What does good time mean:-

Makar Sankranti time 2023 as Vedic scriptures

In Sanskrit, "Punya" means meritorious, virtuous, or holy, "Kal" means time, and usually "Punyakal" means "sacred time". When the Sun moves from one sign to another for a short period, it is present in both signs. This time is called the religious time which is considered to be the most auspicious for everyone to benefit from the zodiac and activities such as bathing, worshiping the sun, and charity (mercy and charity). should be done during this time. . . . . , According to "Muhurat Chintamani" Makar Sankranti Punya Kala is counted as 16 valleys from the time of Sankranti (about 6 hours 24 minutes) or one hour after sunrise, if the time of Sankranti is after sunset, the maximum of Makar Sankranti Punya Kala. is considered auspicious as the beginning of Uttarayana (summer solstice).

The worship time is mentioned in Narada Purana and Muhurta Chintamani as 16 ghats (6 hours 24 minutes). According to this, the auspicious time of Makar Sankranti 2023 is from January 15 at 10 am starting at 7:14 pm and ending at 1:38 pm.

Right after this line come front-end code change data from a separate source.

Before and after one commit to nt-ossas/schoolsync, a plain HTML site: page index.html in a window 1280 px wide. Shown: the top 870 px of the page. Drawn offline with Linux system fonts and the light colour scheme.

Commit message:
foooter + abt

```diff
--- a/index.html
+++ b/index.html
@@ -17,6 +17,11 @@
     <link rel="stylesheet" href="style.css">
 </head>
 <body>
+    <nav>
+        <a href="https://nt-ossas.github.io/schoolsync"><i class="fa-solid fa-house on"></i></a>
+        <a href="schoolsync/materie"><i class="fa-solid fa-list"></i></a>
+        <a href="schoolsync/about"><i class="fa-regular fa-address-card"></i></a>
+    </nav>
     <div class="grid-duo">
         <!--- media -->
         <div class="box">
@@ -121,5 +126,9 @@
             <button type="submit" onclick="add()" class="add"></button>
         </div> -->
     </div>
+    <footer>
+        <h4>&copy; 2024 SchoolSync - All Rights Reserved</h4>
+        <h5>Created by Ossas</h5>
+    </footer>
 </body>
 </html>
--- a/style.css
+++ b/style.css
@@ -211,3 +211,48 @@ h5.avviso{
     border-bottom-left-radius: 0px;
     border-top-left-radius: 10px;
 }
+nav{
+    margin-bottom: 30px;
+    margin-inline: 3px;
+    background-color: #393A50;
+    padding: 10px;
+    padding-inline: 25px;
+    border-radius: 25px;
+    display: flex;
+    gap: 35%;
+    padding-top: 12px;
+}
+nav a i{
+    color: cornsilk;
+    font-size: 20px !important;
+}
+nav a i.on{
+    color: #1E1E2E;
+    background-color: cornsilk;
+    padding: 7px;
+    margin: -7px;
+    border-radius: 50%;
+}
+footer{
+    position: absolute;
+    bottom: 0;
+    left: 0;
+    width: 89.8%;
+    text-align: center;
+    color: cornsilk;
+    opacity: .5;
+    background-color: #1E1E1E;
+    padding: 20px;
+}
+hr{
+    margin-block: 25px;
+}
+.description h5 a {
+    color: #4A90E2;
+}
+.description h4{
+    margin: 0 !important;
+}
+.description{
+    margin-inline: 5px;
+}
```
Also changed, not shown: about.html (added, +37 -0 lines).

However, Sangraha Shiromani and Brihad Jyotish Sar say that Makar Sankranti is a worship period of 40 ghats (16 hours). According to Punyakali, the time is January 15 from 7:14 am to 11:14 pm. But since Punya time is only observed during the day, it is usually observed from sunrise to sunset, which starts at 1000 and 7:14 am. and ends on January 15 at 10 a.m. 5:57 p.m.

The holiday of Makar Sankranti falls between 2020 and the day of the year

2020 - Wednesday, January 15

2021 - Thursday 14 January

2022 - Friday 14th January

2023 - Sunday 15 January

2024 - Monday 15 January

2025 - Tuesday 14 January

2026 - Wednesday 14 January

2027 - Friday,January 15th

2028 - Saturday 15 January

2029 - Sunday 14 January


Full Information Of Makar Sankranti Pongal 1.jpg


This day marks the change of seasons: the end of winter and the beginning of hot and humid days.